Salgado continued on to claim that Google would continue to do whatever they could to release more documentation of their private infringement, shockingly not addressing the fact they were pulling private information from user’s computers for government surveillance use.

The Daily Caller reports:

While we are encouraged by this development, we will remain vigilant in opposing legislation that would significantly expand the universe of information that can be obtained with an NSL,” Salgado concludes in the statement.

In retrospect, Microsoft filed a lawsuit against the United States Justice Department in September, claiming that using information from a person’s personal computer is unlawful and an infringement of privacy.

The Daily Caller reports:

In September, Microsoft filed a lawsuit against the U.S. Department of Justice arguing that it is unconstitutional to seize computer data from third parties and subsequently issued gag orders so companies could not notify customers. Google joined Microsoft in its litigation by signing an amicus brief along with a number of other institutions, advocacy groups and businesses.

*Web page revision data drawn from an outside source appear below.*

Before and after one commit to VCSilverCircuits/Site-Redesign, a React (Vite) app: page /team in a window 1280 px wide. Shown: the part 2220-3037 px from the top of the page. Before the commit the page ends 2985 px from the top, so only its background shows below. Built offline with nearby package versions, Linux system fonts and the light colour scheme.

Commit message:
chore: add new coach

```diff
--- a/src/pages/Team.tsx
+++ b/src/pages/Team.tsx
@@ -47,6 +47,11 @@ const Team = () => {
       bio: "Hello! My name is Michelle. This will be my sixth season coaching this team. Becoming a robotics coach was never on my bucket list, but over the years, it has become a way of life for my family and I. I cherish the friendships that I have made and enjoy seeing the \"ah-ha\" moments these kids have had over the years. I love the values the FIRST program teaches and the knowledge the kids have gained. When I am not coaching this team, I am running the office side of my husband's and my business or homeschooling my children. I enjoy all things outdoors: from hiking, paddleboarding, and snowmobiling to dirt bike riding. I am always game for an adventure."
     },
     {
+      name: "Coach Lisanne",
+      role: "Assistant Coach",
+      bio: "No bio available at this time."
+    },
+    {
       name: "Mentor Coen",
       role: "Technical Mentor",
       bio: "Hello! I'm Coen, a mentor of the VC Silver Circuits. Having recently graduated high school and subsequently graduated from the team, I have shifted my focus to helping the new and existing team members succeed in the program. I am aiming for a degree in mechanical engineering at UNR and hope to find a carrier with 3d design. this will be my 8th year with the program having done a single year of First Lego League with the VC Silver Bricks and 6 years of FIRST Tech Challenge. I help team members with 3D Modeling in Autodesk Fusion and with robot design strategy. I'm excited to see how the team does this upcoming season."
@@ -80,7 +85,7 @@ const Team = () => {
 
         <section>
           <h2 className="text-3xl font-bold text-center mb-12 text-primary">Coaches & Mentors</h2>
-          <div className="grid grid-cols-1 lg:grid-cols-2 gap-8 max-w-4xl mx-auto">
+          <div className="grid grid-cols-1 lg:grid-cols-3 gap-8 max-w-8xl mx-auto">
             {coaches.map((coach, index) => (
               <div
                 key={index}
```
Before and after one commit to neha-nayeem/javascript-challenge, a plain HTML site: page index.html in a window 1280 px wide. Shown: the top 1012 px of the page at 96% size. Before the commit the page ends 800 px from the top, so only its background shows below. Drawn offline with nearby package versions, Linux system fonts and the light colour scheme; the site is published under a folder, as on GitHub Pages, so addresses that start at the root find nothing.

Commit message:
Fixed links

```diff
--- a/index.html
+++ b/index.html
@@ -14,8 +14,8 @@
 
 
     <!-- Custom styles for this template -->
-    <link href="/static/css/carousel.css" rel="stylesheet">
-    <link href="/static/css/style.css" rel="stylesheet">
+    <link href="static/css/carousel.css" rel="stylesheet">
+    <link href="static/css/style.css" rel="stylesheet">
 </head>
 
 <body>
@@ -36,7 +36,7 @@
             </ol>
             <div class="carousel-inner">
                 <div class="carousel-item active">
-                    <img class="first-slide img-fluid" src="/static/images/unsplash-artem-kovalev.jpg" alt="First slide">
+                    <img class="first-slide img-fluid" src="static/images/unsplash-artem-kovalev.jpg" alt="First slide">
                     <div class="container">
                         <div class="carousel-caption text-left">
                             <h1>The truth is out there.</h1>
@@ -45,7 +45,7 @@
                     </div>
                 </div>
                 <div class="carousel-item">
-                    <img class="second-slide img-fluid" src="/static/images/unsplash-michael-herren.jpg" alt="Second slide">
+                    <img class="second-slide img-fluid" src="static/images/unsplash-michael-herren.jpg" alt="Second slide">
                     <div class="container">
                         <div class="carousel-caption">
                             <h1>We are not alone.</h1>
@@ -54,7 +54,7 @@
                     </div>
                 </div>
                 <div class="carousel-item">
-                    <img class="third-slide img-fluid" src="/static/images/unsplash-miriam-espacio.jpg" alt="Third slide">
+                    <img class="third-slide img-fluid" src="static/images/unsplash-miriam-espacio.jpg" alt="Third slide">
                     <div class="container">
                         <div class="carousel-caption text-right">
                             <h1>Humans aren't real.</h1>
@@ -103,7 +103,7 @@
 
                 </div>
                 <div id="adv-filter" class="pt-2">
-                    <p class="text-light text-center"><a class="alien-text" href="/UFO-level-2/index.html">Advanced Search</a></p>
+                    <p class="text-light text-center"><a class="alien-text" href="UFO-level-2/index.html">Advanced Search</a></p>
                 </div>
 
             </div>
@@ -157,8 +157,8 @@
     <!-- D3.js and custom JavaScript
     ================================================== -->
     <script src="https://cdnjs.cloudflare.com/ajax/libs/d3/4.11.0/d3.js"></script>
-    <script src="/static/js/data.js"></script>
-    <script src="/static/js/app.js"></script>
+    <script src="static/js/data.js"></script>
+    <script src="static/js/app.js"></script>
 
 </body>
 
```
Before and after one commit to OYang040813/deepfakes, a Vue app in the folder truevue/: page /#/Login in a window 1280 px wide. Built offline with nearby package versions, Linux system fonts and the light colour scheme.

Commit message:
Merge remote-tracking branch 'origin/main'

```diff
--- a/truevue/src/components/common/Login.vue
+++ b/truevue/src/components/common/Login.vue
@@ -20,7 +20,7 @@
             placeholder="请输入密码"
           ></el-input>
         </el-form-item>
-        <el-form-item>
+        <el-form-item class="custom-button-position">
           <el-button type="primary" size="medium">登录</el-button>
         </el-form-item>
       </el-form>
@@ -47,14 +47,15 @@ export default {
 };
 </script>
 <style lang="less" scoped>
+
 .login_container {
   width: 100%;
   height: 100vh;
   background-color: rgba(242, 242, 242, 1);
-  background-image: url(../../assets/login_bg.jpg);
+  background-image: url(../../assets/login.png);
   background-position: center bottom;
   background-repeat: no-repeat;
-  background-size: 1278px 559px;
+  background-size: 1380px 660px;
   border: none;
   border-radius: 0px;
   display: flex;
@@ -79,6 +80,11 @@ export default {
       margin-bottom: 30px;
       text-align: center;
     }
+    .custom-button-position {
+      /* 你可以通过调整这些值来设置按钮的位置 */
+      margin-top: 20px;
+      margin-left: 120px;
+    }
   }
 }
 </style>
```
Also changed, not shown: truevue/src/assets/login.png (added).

After Google was caught manipulating search engine results throughout the course of the presidential campaign, many began to question their aspects of privacy, particularly when using Google.

Google has since argued their supposed right to collect private data as long as it was conducted across an open wifi network – which is a fact not very reassuring to users.

What are your thoughts? Do you believe Google’s release of these documents helps their cause?

Or are you still bothered by the fact that Google is contracted by organizations to gain private user information?

Leave us your thoughts in the comments section below.

  • Karma

    Private = belonging to or for the use of one particular person or group of people……i guess that doesnt mean much to people involved in secret things, societies, etc…secret = not known or seen or meant to be known or seen by others….they, (the govt) needs mind their own [email protected] business..we can all plainly see by the many leaks the govt itself is the one needing to be watched, checked into, etc..yet, their response to people doing the right thing, the whistleblowers, is to have the cia/etc look into the whistleblowers life, instead of into their own, whom the whistle was blown upon…